Fleur Sumption was a final-year reading History of Art, and similarly has sung in the University Chorus, Chamber Choir, Cecilian Choir and the Minerva Voices. She has featured as soloist in many concerts, including the December Choral Concert and last term she was Belinda in the production of Dido and Aeneas. Fleur has also been one of the two vocalists in the University Big Band and when not singing plays alto saxophone. She has just completed her year as President of the student Music Society and as a Music Performance Scholar, studied singing with Juliet Schiemann. The two winners received their prizes from two of David Humphreys’ daughters, Josephine Humphreys and Belinda Howard, who were present at the ceremony.
The final prize, the University of Kent First-Year Music Prize, which is occasionally awarded to a student who has made a major contribution to music in their first year at Kent, was awarded to Elle Soo, in her first year of studying Social Anthropology. At the start of each academic year we audition student vocalists for the University Big Band. Elle was only a few weeks into her time at Kent but immediately made a great impression and this year has starred along with Fleur in the Christmas Swing-along and the concert in March. She performed last Sunday with the Big Band in their annual very popular visit to the Deal Bandstand.

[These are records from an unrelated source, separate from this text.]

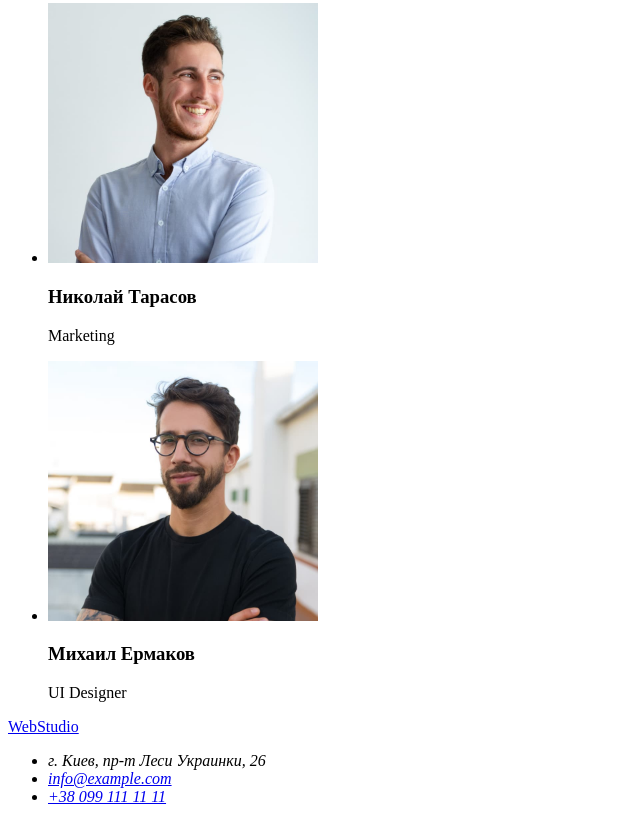
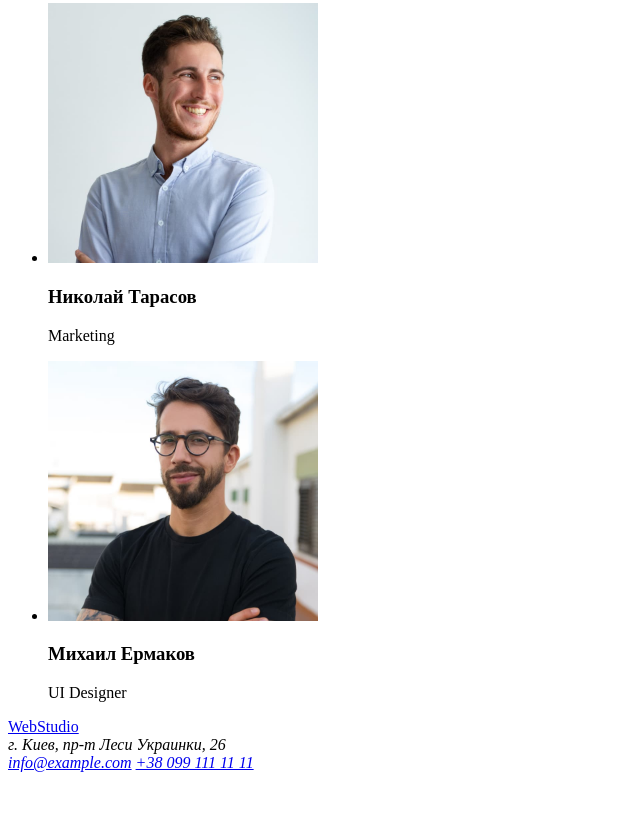
Before and after one commit to Apodlubny/goit-markup-hw-01, a plain HTML site: page index.html in a window 1280 px wide. Shown: the part 2333-3155 px from the top of the page, without its empty margins (0-640 px from the left). After the commit the page ends 3113 px from the top, so only its background shows below. Drawn offline with Linux system fonts and the light colour scheme.

Commit message:
changes in address

```diff
--- a/index.html
+++ b/index.html
@@ -123,11 +123,9 @@
       <a href="/">WebStudio</a>
 
       <address>
-        <ul>
-          <li>г. Киев, пр-т Леси Украинки, 26</li>
-          <li><a href="mailto:info@example.com">info@example.com</a></li>
-          <li><a href="tel:+38099111111">+38 099 111 11 11</a></li>
-        </ul>
+          г. Киев, пр-т Леси Украинки, 26 <br>
+          <a href="mailto:info@example.com">info@example.com</a></li>
+          <a href="tel:+38099111111">+38 099 111 11 11</a>
       </address>
     </footer>
   </body>
```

She also featured in the sell-out Summertime Swing event during Summer Music Week. Elle received her prize from Dame Anne Evans, patron of the University Music Scholarship Scheme and former international operatic soprano.
The ceremony was presided over by Dr Dan Lloyd, Chair of the University Music Prize Committee and himself an orchestral instrumentalist. Our thanks to the invited guests, supporters, and prize-givers who attended the ceremony, and our congratulations to all the prize-winners.
Congratulations to all the performers involved in the mesmerising first performance of Between Worlds by composer / violinist Anna Phoebe, which took an entranced audience on a meditative odyssey on the penultimate day of Summer Music Week.
Drawing on research media from the School of Biosciences, Anna’s piece explores the intangible boundary between science and art in a collaborative piece for choir, strings, percussion, soloists and film-projections by artist Skyla Bridges. Conducted by Deputy Director of Music, Dan Harding, the University Chamber Choir and String Sinfonia, together with Anna herself on violin, pianist Jacob Downs, second-year postrgraduate Leon on percussion, and oboist Dan Lloyd (also Deputy Head of the School of Biosciences) unfurled Anna’s evocative piece against a tapestry of ambient electronic soundtracks and beneath Skyla Bridges’ wonderfully beautiful projections taken from research imagery by Dr Chris Toseland.
The first half of the concert saw a conducter-less (for the most part) String Sinfonia in music by Britten, Reger, Purcell and Arvo Pärt’s lachrymaic Cantus in memoriam Benjamin Britten, for which the strings were joined by conductor, Susan Wanless. Pärt’s haunting tribute to Britten closed the first half an set the atmosphere for the second.
Afterwards, performers, audience and guests mingled for a post-concert reception to celebrate the fruition of a project that has been in rehearsal since January. Read the programme from the event yourself here.